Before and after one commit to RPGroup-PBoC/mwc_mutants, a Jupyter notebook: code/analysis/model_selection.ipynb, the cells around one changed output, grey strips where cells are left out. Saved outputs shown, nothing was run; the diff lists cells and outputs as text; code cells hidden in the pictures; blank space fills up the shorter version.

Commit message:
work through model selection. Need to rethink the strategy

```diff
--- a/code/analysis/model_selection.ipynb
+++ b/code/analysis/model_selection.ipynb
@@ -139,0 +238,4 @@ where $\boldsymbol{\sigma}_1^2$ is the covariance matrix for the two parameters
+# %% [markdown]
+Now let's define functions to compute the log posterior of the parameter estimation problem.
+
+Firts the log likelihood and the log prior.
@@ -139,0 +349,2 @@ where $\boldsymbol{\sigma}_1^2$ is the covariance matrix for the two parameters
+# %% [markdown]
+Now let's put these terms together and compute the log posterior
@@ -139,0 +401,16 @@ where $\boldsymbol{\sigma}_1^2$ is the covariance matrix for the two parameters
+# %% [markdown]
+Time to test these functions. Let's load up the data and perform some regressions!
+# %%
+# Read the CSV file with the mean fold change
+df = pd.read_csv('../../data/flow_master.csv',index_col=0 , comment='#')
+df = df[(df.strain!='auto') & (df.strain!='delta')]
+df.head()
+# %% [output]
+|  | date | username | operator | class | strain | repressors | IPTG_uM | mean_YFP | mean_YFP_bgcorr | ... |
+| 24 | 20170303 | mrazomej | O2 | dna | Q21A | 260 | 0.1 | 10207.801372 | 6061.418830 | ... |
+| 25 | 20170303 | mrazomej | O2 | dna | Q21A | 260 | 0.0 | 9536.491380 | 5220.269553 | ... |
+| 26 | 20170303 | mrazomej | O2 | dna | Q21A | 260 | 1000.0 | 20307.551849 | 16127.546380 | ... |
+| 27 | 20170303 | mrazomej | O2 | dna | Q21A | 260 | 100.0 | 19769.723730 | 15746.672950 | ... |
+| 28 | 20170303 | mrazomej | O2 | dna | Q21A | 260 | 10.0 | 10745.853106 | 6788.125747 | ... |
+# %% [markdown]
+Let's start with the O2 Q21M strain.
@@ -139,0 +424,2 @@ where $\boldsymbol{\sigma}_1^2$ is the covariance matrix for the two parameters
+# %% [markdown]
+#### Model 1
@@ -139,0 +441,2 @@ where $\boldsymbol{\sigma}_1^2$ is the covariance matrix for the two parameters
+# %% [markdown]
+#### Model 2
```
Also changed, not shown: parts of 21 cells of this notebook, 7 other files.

> **Assignment**:
Scan the entries for lines with the word "posterior". The number of such lines is the whole answer.

> **Your solution**:
2